Upper-case and straight lace: What Carol Bartz might bring to Yahoo
There is nothing the least bit low-key about Carol Bartz, the longtime Autodesk executive and former Sun Microsystems key executive who is widely considered to replace Yahoo co-founder Jerry Yang as CEO.
Carol Bartz presided over Autodesk as its president/CEO/chairwoman for 14 years since 1994, before stepping down in 2006. Prior to that time, Bartz served in the executive ranks of Sun Microsystems, DEC, and 3M. Not only might she be a dramatic change from the character of the laid back, often timid Yang, Bartz could be the polar opposite of Yang's predecessor, former Warner Bros. executive Terry Semel.
Twice, she's been named one of Forbes' 100 most influential women in business. That hasn't just been for running a tight ship, but for taking time to inspire women, and most particularly young girls, to follow her lead: specifically, to be unafraid to excel in math, and to excel in the midst of men.
In a 2001 speech at Stanford University, Bartz explained one of the key slogans and principles she coined within her company -- a tonic that Yahoo could desperately use right now. It's the "3F" concept, or "fail-fast forward" -- the idea that you engineer a company to fail in certain missions, to be resilient to failure, and to respond to it by overcoming quickly.
"I had to do this during the dot-com time, where everybody panicked and decided that you guys were going to rule the world," Bartz told the crowd of Stanford students. "And any established company doing software -- boring (software's actually part of the Internet, but that wasn't figured out at the time) -- and that frankly, people got even more cemented in and scared to take risks, because what did it mean in an established company?
"So we started this thing called 'fail-fast-forward,' and the whole idea is, listen, failure is very acceptable. When it happens, make sure you identify it quickly, and hopefully it's in a forward motion. And then start going again."
Part of that corporate engineering process is actually quite unique.
"Now...what that really means is, those people who don't want to check in with us -- in other words, they want to start a project and they're not going to check in with Manufacturing to make sure this can happen, and they're not going to check with Finance -- things that can happen inside a company. And I said, 'Those kind of people don't need a slogan. They're going to do it anyway.' I'm trying to break free those of you who are afraid to make a change. And so 'fail-fast-forward' became a real rallying cry inside the company, saying that, in fact, let's move."

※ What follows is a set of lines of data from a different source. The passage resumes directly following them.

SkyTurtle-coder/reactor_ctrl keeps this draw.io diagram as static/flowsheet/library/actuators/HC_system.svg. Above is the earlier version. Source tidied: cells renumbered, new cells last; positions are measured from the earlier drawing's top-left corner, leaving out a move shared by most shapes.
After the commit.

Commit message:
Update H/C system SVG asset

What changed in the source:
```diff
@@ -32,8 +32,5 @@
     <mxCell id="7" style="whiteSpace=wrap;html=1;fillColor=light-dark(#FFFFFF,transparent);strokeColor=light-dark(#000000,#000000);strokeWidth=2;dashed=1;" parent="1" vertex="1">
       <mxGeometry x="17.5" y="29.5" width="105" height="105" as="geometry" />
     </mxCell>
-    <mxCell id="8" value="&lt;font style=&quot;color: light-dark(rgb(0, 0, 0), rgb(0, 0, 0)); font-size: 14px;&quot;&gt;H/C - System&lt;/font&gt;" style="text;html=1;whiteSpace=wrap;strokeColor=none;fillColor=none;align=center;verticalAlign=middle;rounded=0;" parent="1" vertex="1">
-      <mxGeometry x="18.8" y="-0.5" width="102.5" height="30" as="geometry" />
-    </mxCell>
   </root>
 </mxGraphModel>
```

In a student journalism project for the San Jose Mercury News, Bartz -- knowing she was speaking to younger readers -- gave advice that you would have never heard any Yahoo executive give a student. A dose of low self-esteem -- that's right, low, but measured and kept in check -- is necessary to keep one on her toes. Remember, this person may be hired by a company whose name is Yahoo.
"I think where a lack of self-confidence or low self-esteem gets debilitating is when people start thinking that they can't be good at anything," Bartz told the student reporter. But when asked point-blank if it's okay for one to fail, she responded, "Oh! You must fail! You must fail. If you don't fail, you don't know the degrees of success. It's like, say, skiing. You have to fall down to learn how to be a better skier. I happen to be a big gardener, and if you don't kill a lot of plants along the way, you don't know how to garden. [It's the same] if you don't have failures in school, in business."
For the record, Autodesk has failed before. In 1999, she presided over her company after a workforce cut of around 300, or about 10% of the company. But the respect and admiration for her apparently remained solid, especially when compared to the prior decade when the company almost failed completely.
A 1991 essay written by Autodesk founder John Walker -- by that time, no longer with the company -- spelled out the problem in very clear detail: "Over the past three weeks I've been trying to get a handle on the nature of the underlying problem. So here goes. The problem is executive management. Autodesk doesn't have any.
"The people who form what is now called the Executive Review Board," Walker continued, "are genial, well meaning, and for the most part hard working individuals. But whether from lack of capacity or failure of will, they are not behaving as executives. By failing to provide the leadership Autodesk needs, they are depriving our company of a resource which is generally recognized to be one of the principal factors which determine the future of any business. Autodesk's executives are behaving as supervisors or managers, not executives. There's a difference, and it's crucial...Autodesk's executives are not executive material. Present them with a clear description of a task: 'Find a campus site,' 'Reorganise around product lines,' 'Diversify into molecular modeling,' and they will usually get the job done. That is management, not leadership. It is not what executives do. Executives must identify the tasks which the company should undertake, select the managers to accomplish them, and then provide the leadership and support to ensure that the tasks are carried out as they envisioned. When have Autodesk's executives ever done this?"
Maybe never, at least to that point in time. But Walker's words were taken to heart in the selection of a leader to bring his company into focus: Carol Bartz. She may be exactly what Yahoo needs at this point in time to rebuild not only its integrity but its mission and its message. It may be time for a little Upper-Case Executive Leadership.